“That’s what our program is about, we’re about helping students for whom who are fortunate enough to have another language receive access to our curriculum," Hagy said.
The district says they have parent advocates and teachers who translate information and utilize various resources including translation apps to keep students connected.
“We had 10 Spanish speaking folks working multiple hours of week making thousands of phone calls in order to get students access and they are doing that everyday,” Hagy said.
Some students have already returned to the classroom in Charleston County.
“It takes a village and we’re all working exceptionally hard to meet the needs of the students and really it’s about finding out what exactly some of those needs are and adjusting quicker than we’ve, ever adjusted before,” Hagy said.
Christina Vivas is an ESOL parent advocate.
“I feel like there’s always a need for more support and ask any school they would say yes we need more support for all of our families," Vivas said.
Vivas says parents are more involved due to the pandemic.
“I feel like we have just rolled with the punches and it has been stressful, but I commend the teachers and the staff that are working with the students and in the schools,” Vivas said. “The parents...I commend them for everything that they’ve done to support their children’s learning.”

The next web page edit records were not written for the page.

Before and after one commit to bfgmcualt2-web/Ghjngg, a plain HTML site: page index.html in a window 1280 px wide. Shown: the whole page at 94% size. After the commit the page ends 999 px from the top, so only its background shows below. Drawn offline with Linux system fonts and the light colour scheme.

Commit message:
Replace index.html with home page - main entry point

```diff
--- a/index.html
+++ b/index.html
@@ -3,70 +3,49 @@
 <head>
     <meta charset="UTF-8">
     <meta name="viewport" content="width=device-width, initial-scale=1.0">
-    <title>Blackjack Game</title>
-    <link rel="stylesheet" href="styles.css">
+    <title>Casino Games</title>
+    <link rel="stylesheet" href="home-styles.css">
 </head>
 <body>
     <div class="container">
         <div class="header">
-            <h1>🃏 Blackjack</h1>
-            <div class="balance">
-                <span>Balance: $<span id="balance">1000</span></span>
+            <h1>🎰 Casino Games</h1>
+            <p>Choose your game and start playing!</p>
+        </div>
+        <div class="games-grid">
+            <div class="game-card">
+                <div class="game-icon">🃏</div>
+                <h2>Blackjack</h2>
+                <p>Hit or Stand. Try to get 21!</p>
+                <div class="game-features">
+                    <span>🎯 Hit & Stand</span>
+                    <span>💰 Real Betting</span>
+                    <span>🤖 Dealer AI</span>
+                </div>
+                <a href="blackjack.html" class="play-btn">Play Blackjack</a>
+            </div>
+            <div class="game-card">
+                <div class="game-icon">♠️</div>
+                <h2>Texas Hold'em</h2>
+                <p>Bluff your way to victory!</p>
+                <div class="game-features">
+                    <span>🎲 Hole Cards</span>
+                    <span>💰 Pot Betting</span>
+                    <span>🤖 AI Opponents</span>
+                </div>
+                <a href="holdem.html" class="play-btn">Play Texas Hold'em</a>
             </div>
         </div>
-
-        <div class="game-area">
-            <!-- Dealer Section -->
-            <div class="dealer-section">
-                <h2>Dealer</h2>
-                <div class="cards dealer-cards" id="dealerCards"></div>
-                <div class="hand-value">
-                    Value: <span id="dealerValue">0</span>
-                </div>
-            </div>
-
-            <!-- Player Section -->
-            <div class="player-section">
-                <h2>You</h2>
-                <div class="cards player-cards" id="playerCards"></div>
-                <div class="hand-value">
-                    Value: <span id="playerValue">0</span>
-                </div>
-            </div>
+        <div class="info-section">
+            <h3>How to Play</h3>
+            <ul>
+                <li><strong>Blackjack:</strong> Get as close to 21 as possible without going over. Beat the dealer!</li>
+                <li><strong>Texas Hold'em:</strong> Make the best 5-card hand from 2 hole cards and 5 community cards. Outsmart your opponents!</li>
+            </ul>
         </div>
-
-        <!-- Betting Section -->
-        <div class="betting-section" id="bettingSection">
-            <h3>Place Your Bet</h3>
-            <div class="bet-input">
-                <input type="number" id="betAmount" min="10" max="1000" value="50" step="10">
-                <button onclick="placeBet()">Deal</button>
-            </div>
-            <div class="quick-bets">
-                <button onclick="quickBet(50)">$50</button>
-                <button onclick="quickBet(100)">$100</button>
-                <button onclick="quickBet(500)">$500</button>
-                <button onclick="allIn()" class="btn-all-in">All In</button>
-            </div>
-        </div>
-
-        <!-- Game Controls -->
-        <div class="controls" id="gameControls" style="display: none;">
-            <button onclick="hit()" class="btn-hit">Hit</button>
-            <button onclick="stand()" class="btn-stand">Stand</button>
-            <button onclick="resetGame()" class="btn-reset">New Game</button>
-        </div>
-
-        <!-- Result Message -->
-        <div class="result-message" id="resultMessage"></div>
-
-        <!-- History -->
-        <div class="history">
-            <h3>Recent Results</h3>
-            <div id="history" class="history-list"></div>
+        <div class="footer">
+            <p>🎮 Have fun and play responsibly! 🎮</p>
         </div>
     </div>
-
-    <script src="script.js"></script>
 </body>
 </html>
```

As for the association, they say they will continue to provide resources for the Hispanic community and beyond.
“A lot of Hispanic people right now are finding it hard to work, they work in the hotel industry the restaurant industry those have taken a big dive, which means lot of them aren’t working right now,” Enrique said. “This means they can’t pay their bills, they can’t get food, a lot of them aren’t eligible for employment or government help.”